Data records START

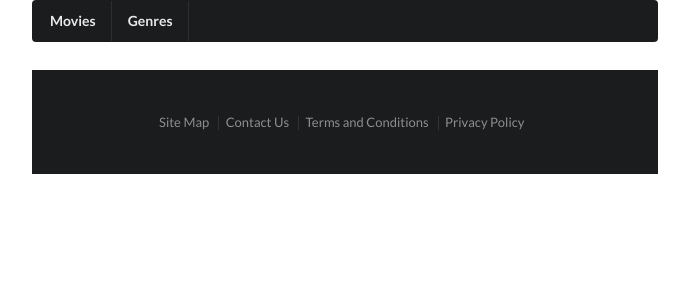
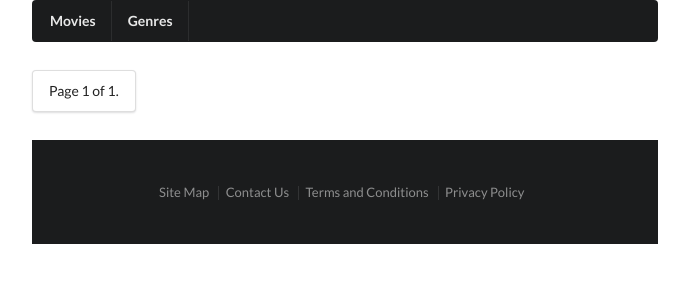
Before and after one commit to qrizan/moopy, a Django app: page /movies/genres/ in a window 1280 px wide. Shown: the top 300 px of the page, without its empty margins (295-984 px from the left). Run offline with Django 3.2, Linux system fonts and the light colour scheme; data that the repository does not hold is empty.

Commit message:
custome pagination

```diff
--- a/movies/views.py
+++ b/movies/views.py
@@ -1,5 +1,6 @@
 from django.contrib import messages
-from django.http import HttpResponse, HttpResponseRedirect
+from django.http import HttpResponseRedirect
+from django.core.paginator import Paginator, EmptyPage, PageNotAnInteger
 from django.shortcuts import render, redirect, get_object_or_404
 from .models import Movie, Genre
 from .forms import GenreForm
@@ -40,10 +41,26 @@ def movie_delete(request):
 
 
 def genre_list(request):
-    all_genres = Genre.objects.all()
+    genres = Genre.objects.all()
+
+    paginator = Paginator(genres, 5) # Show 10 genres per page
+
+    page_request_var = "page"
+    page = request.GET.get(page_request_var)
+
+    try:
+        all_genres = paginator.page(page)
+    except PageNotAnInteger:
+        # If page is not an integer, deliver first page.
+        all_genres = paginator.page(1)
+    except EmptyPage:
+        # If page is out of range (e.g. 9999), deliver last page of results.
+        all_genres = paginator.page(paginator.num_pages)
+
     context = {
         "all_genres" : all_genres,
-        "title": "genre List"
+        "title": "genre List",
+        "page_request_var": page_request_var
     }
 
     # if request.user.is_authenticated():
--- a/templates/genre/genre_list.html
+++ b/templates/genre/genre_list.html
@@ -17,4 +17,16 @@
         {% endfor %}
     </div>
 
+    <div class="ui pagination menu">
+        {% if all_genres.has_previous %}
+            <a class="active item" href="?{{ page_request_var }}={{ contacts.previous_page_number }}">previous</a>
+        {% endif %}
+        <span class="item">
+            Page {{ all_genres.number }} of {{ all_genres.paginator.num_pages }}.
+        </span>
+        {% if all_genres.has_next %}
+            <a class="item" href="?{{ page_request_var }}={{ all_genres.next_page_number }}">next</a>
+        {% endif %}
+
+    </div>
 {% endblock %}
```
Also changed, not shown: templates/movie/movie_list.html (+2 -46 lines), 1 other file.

Data records END

None of the pictures belongs in the answer, but all the entries must be repeated exactly.

Before and after one commit to qrizan/moopy, a Django app: page /movies/genres/ in a window 1280 px wide. Shown: the top 300 px of the page, without its empty margins (295-984 px from the left). Run offline with Django 3.2, Linux system fonts and the light colour scheme; data that the repository does not hold is empty.

Commit message:
custome pagination

```diff
--- a/movies/views.py
+++ b/movies/views.py
@@ -1,5 +1,6 @@
 from django.contrib import messages
-from django.http import HttpResponse, HttpResponseRedirect
+from django.http import HttpResponseRedirect
+from django.core.paginator import Paginator, EmptyPage, PageNotAnInteger
 from django.shortcuts import render, redirect, get_object_or_404
 from .models import Movie, Genre
 from .forms import GenreForm
@@ -40,10 +41,26 @@ def movie_delete(request):
 
 
 def genre_list(request):
-    all_genres = Genre.objects.all()
+    genres = Genre.objects.all()
+
+    paginator = Paginator(genres, 5) # Show 10 genres per page
+
+    page_request_var = "page"
+    page = request.GET.get(page_request_var)
+
+    try:
+        all_genres = paginator.page(page)
+    except PageNotAnInteger:
+        # If page is not an integer, deliver first page.
+        all_genres = paginator.page(1)
+    except EmptyPage:
+        # If page is out of range (e.g. 9999), deliver last page of results.
+        all_genres = paginator.page(paginator.num_pages)
+
     context = {
         "all_genres" : all_genres,
-        "title": "genre List"
+        "title": "genre List",
+        "page_request_var": page_request_var
     }
 
     # if request.user.is_authenticated():
--- a/templates/genre/genre_list.html
+++ b/templates/genre/genre_list.html
@@ -17,4 +17,16 @@
         {% endfor %}
     </div>
 
+    <div class="ui pagination menu">
+        {% if all_genres.has_previous %}
+            <a class="active item" href="?{{ page_request_var }}={{ contacts.previous_page_number }}">previous</a>
+        {% endif %}
+        <span class="item">
+            Page {{ all_genres.number }} of {{ all_genres.paginator.num_pages }}.
+        </span>
+        {% if all_genres.has_next %}
+            <a class="item" href="?{{ page_request_var }}={{ all_genres.next_page_number }}">next</a>
+        {% endif %}
+
+    </div>
 {% endblock %}
```
Also changed, not shown: templates/movie/movie_list.html (+2 -46 lines), 1 other file.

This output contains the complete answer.